Shen Yun Orchestra strives to achieve perfect sound. If the musical notes overlap too much in the same frequency band, the additive effect would push the volume too high, resulting in unbalanced melodies.
The erhu is often referred to as a two-string violin, but its sound is very different from the violin. Nevertheless, it blends very well with stringed instruments while offering a unique tone.
The erhu can play solo, duet, ensemble, or concerto.
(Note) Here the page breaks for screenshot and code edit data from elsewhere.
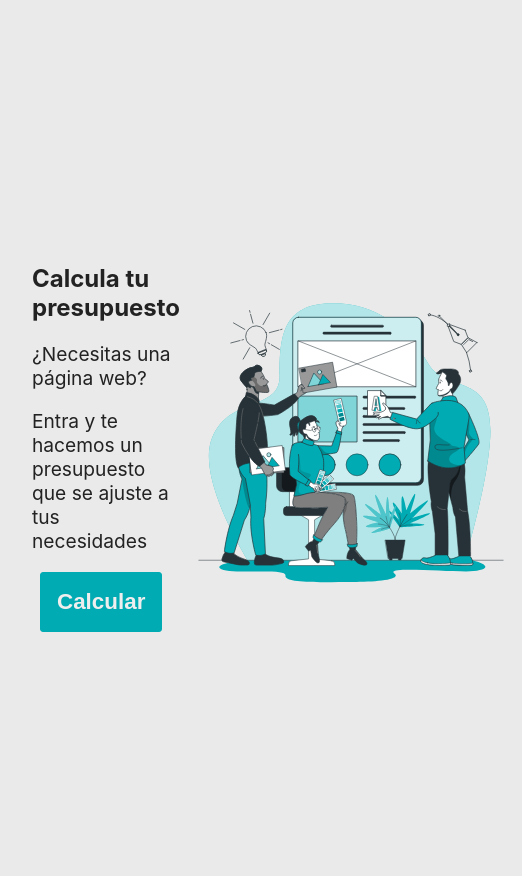
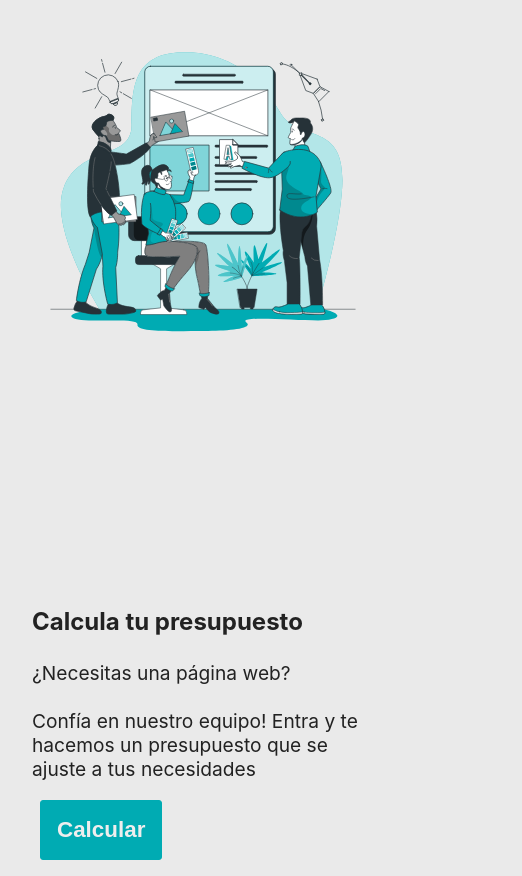
Before and after one commit to Lahali/budget-app, a React (Create React App) app: page / in a window 390 px wide. Shown: the whole page, 522 px wide, since content can reach past the window. Built offline with nearby package versions, Linux system fonts and the light colour scheme.

Commit message:
finished responsive design

```diff
--- a/src/components/Layout.jsx
+++ b/src/components/Layout.jsx
@@ -10,11 +10,15 @@ import design from "../assets/images/design.svg"
 
 const ContainerStyled = styled.div`
   display: flex;
-  flex-direction: row;
+  flex-direction: column;
   color: #222222;
   padding: 4rem;
   margin: auto;
   border-left: ${(borderLeft) => borderLeft || "none"};
+
+  @media screen and (min-width: 768px) {
+    flex-direction: row;
+  }
 `
 const DivStyled = styled.div`
   display: flex;
--- a/src/components/Welcome.jsx
+++ b/src/components/Welcome.jsx
@@ -6,34 +6,45 @@ import team from "../assets/images/team-bro.svg"
 
 const ContainerStyled = styled.div`
   display: flex;
-  flex-direction: row;
+  flex-direction: column-reverse;
   color: #222222;
   margin-left: 1rem;
   padding: 1rem;
   height: 100vh;
   justify-content: space-between;
   align-items: center;
+
+  @media screen and (min-width: 768px) {
+    flex-direction: row;
+  }
+`
+
+const DivStyled = styled.div`
+  display: flex;
+  flex-direction: column;
 `
 
 const ParragrafStyled = styled.p`
   font-size: larger;
+  margin-top: 5px;
 `
 
 const Welcome = () => {
   return (
     <ContainerStyled>
-      <div>
+      <DivStyled>
         <h2>Calcula tu presupuesto</h2>
         <ParragrafStyled>¿Necesitas una página web?</ParragrafStyled>
         <ParragrafStyled>
-          Entra y te hacemos un presupuesto que se ajuste a tus necesidades
+          Confía en nuestro equipo! Entra y te hacemos un presupuesto que se
+          ajuste a tus necesidades
         </ParragrafStyled>
         <Link to="/budget">
           <Button width="fit-content" padding="1rem">
             Calcular
           </Button>
         </Link>
-      </div>
+      </DivStyled>
 
       <img style={{ maxWidth: "500px" }} src={team} alt="team" />
     </ContainerStyled>
```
With erhu, pipa, and traditional Chinese percussion instruments such as gu (drum), luo (gong), muyu (wooden fish), and qing (sounding stone), not only do they introduce Chinese ethnic character to the music, they also harmonize and complement classical Western symphony music.
In fact, it makes the combined melody sound richer, more expressive with greater effect.
When selecting these musical instruments, factors related to traditional Chinese culture was carefully considered. The five music notes, five elements, and five internal organs all connect and influence each other. Upon being absorbed by the human body, it can reach deeper of the soul
Commentating on the performance, Mr. Liu Suan-yung, director of the National Taiwan Symphony Orchestra exclaimed “Perfect! I felt like I was transported back to the world as it was two hundred years ago.”
“I really admire the composer who has the ability to overcome the big differences between Western and Eastern instruments and exhibit the styles of both,” he commented.
Chuck and Laura Bokar enjoyed Shen Yun Symphony Orchestra at the Orchestra Hall, Chicago Symphony Center, on Oct. 19, 2019. (Stacey Tang/The Epoch Times)
Chuck Bokar said he also enjoyed the “Ties of Affection,” and liked the fact that each piece has a story behind it and lets the listener “imagine what’s actually being played and happening.”
Mr. Bokar added that the music performed by Shen Yun “is not from the human world,” it’s “celestial, heavenly.”
When listening to the Shen Yun Symphony Orchestra, we should not limit ourselves to the formats of a classical Western symphony or Chinese music. Rather, we need to appreciate the cultural inner meanings and messages within it, so that we can benefit from its divine power.
Enjoy the video below!